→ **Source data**
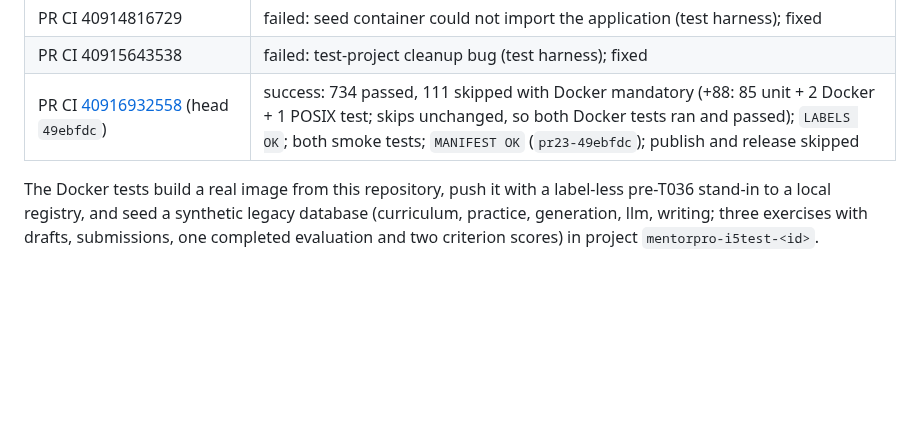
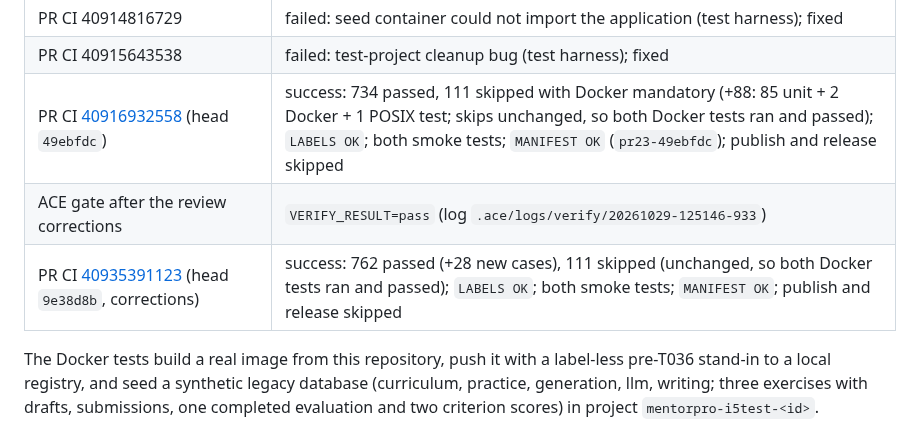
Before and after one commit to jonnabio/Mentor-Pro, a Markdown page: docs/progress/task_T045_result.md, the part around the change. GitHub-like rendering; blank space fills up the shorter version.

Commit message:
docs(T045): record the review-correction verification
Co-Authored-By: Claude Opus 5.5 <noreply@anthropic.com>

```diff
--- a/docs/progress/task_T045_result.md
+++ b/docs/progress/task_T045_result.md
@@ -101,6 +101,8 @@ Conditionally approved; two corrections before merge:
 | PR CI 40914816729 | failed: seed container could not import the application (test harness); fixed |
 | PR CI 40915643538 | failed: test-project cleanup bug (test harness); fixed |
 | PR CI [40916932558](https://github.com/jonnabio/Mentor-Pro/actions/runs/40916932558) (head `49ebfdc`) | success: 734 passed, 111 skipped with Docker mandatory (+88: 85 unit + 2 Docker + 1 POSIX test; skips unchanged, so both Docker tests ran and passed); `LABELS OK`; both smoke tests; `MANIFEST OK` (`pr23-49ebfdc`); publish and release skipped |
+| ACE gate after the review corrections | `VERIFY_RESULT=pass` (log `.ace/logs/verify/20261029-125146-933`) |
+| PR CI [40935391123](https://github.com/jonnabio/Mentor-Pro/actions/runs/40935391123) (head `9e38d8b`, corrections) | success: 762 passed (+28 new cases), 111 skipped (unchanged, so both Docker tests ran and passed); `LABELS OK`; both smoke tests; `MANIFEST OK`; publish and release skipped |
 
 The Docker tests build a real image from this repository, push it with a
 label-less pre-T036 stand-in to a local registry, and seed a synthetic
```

---

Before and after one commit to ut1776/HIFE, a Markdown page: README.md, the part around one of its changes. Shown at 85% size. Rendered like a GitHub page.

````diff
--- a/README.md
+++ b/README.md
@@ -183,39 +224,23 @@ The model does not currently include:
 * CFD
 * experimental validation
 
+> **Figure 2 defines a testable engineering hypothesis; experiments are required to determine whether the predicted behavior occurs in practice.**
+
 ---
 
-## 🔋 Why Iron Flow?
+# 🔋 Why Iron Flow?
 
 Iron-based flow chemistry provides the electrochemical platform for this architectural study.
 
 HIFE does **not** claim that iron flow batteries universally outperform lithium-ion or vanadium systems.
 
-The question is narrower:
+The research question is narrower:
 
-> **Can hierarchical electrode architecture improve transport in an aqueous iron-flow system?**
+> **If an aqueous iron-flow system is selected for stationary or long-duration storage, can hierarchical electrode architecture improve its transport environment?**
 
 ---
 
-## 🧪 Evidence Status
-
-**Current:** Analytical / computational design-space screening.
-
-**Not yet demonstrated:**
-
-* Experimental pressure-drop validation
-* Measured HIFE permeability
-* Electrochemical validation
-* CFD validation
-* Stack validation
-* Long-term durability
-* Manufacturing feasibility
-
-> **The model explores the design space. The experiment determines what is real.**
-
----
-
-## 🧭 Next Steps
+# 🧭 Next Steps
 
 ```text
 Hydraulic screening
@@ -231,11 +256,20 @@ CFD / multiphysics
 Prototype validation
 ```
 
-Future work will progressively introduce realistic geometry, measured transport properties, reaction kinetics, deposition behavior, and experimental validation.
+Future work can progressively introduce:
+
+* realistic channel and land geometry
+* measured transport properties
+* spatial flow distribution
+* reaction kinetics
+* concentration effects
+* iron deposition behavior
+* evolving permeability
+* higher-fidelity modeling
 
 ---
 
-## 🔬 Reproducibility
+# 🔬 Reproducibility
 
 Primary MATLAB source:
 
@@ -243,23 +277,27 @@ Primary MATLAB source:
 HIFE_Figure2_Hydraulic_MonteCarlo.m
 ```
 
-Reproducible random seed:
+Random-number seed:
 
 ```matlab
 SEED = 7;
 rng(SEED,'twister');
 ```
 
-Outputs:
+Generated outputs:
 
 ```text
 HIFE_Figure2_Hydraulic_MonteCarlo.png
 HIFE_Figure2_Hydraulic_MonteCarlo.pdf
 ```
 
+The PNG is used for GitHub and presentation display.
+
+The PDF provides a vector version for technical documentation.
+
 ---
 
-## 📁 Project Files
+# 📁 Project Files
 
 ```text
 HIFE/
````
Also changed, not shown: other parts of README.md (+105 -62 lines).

→ **Work to be completed**
Working through the records, copy each line in which the word "README" appears.

→ **Result for this task**
Before and after one commit to ut1776/HIFE, a Markdown page: README.md, the part around one of its changes. Shown at 85% size. Rendered like a GitHub page.
--- a/README.md
+++ b/README.md
Also changed, not shown: other parts of README.md (+105 -62 lines).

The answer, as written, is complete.